- Historic Sites
The Bloodiest Man In American History
On the flaming Kansas-Missouri border the name of Quantrill struck terror in men’s hearts. He was a cruel and ruthless guerrilla who burned, robbed, and killed without mercy; but legend made of him a hero dashing and bold
October 1960 | Volume 11, Issue 6
“At the first glimmer of day” on August 21, Lawrence came into sight. Quantrill halted the column on a summit southeast of the town and sent several men ahead to reconnoiter. Some of his followers suggested turning back—surely the inhabitants had been alerted by now and would be waiting for them. “You can do as you please,” replied Quantrill. “I am going into Lawrencel” Then, without waiting for his scouts to return, he gave the order to charge.
The first inkling the sleeping townspeople had of the bushwhackers was the rattle of gunfire, the pounding of hoofs, and the agonized screams of the wounded and dying. Witnesses never forgot the sight—hundreds of bearded, long-haired, wild-looking men, in slouch hats and greasy, sweat-stained shirts, yelling, shooting, and riding with reckless skill.
Upon arriving at the Kansas River, which bordered the town on the north, they turned back and surrounded the four-story Eldridge House, Lawrence’s central building. They approached cautiously, but the occupants, bewildered by the sudden onslaught, possessed neither the will nor the means to defend the place. One guest, Captain A. R. Banks, waved a white sheet from a window and called for Quantrill.
He rode forward, attired in his elaborately ornamented guerrilla shirt, four pistols in his belt, two more in saddle holsters.
“What is your object in coming to Lawrence?” cried Banks.
“Plunder!” replied Quantrill.
“We are defenseless and at your mercy. The house is surrendered, but we demand protection for the inmates.”
Quantrill promised that they would not be harmed if they offered no resistance. He then ordered them to come down to the street, where two bushwhackers relieved them of money and valuables while others pillaged the rooms, then set fire to the hotel.
As the flames shot skyward, Quantrill rose in his stirrups, turned to his men, and shouted: “Kill! Kill! Lawrence must be thoroughly cleansed, and the only way to cleanse it is to kill! Kill!”
With a wild yell the raiders spread out through the town. Some, screaming “Whiskey! Whiskey!” broke into the saloons. Others ransacked the stores and shops. At the Johnson House, bushwhackers lined up all the male residents in an alley and mowed them down with revolvers. Farther up the street they shot and wounded two men, then threw them screaming into the flames of a burning building.

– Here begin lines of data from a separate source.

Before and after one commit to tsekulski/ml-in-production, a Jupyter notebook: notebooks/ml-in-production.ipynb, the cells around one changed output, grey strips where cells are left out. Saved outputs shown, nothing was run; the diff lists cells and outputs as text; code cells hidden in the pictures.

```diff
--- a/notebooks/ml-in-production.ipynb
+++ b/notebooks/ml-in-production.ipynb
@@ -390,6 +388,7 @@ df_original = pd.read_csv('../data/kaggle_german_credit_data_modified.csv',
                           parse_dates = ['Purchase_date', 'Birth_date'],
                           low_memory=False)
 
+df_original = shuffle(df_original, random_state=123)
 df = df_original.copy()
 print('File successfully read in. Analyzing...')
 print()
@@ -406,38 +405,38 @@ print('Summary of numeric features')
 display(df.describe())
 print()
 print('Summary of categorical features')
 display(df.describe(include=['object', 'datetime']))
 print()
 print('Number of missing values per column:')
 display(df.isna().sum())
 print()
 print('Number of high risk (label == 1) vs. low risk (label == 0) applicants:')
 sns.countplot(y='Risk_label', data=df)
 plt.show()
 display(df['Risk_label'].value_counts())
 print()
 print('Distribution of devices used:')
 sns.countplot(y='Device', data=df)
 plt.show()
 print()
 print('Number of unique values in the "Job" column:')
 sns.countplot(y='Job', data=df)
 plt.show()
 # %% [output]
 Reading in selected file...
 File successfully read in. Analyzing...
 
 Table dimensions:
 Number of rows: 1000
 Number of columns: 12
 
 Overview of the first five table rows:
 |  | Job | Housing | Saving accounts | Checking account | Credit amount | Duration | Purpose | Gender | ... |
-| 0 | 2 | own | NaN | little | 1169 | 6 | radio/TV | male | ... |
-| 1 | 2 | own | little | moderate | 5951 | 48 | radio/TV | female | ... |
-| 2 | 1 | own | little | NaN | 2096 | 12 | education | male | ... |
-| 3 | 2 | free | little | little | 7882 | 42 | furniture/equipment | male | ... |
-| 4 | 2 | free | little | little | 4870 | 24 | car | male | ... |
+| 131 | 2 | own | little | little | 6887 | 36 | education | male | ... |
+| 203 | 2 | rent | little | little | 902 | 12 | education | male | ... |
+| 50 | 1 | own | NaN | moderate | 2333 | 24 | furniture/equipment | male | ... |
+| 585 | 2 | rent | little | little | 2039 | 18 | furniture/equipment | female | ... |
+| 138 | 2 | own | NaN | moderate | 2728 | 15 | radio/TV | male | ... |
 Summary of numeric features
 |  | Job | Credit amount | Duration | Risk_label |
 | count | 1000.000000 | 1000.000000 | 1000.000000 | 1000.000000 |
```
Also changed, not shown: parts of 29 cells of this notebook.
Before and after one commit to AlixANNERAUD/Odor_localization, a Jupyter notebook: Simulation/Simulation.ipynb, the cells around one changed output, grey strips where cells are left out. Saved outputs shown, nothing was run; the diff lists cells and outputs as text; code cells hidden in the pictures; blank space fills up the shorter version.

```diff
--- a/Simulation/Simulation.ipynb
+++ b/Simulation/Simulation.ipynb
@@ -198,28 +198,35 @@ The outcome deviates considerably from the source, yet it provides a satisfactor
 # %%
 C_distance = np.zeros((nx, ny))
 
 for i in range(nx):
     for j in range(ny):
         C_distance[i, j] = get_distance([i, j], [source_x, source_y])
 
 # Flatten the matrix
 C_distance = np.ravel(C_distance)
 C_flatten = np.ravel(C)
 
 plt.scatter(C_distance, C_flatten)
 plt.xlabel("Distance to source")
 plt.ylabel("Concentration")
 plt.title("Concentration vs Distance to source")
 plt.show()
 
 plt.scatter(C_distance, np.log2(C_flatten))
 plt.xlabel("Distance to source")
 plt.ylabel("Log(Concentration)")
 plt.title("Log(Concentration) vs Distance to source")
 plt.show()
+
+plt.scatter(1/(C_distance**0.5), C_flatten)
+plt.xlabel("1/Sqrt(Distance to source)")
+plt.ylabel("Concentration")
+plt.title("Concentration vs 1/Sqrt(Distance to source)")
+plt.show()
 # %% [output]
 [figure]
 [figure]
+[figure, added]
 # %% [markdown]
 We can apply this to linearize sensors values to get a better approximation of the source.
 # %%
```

And everywhere they plundered and burned private houses, after first slaying every male occupant they discovered. They did not, however, kill or rape any women.
The panic-stricken men of Lawrence endeavored frantically to escape. Many fled to cornfields and woods, or concealed themselves along the riverbank. Others, whose dwellings were surrounded before they could get away, hid in cellars, attics, barns, and gardens, or even disguised themselves as women. Still others sought refuge under the board sidewalks.
Women who talked with the bushwhackers subsequently related that they all asserted they had come to Lawrence to avenge wrongs done to their people in Missouri by jayhawkers and Red Legs. They claimed, too, that they were being more merciful than the Kansans, whom they charged not only with robbery, arson, and murder, but also with molesting women.
Most of the raiders obtained fresh horses to replace their own jaded mounts or to bear additional plunder. What they could not use or carry, they burned. They proceeded systematically from building to building, setting fire to each one; the smoke swirled straight up into the sky and “stood like great black columns along the street.” Soon an overhanging shroud darkened the entire town.
During the early part of the massacre Quantrill sat in a hotel lobby eating a hearty breakfast and conversing with former acquaintances—many of whom hastened to claim a friendship which under other circumstances they would have denied. Later he took a buggy and drove triumphantly about the burning town. When, at nine o’clock, his lookouts atop a nearby hill reported seeing the dust of approaching Union troops, he ordered his men to form into columns of four, and almost as suddenly as they had come, they were gone.
They left behind almost total devastation. Lawrence’s business center was destroyed; one hundred houses had been burned to the ground and another hundred damaged by fire. The dead lay scattered everywhere, “some so charred that they could not be recognized and could scarcely be taken up.” Bones were visible among the embers, and the “sickening odor of burning flesh was oppressive.” In all, 150 men of Lawrence (and one of Quantrill’s raiders) lost their lives; another thirty were wounded.
Quantrill evaded the feeble Union pursuit without difficulty. By the next morning he was well back into Missouri, where his men, as usual, scattered into the hills. About a dozen of the raiders were caught and killed, but Quantrill and most of the others escaped.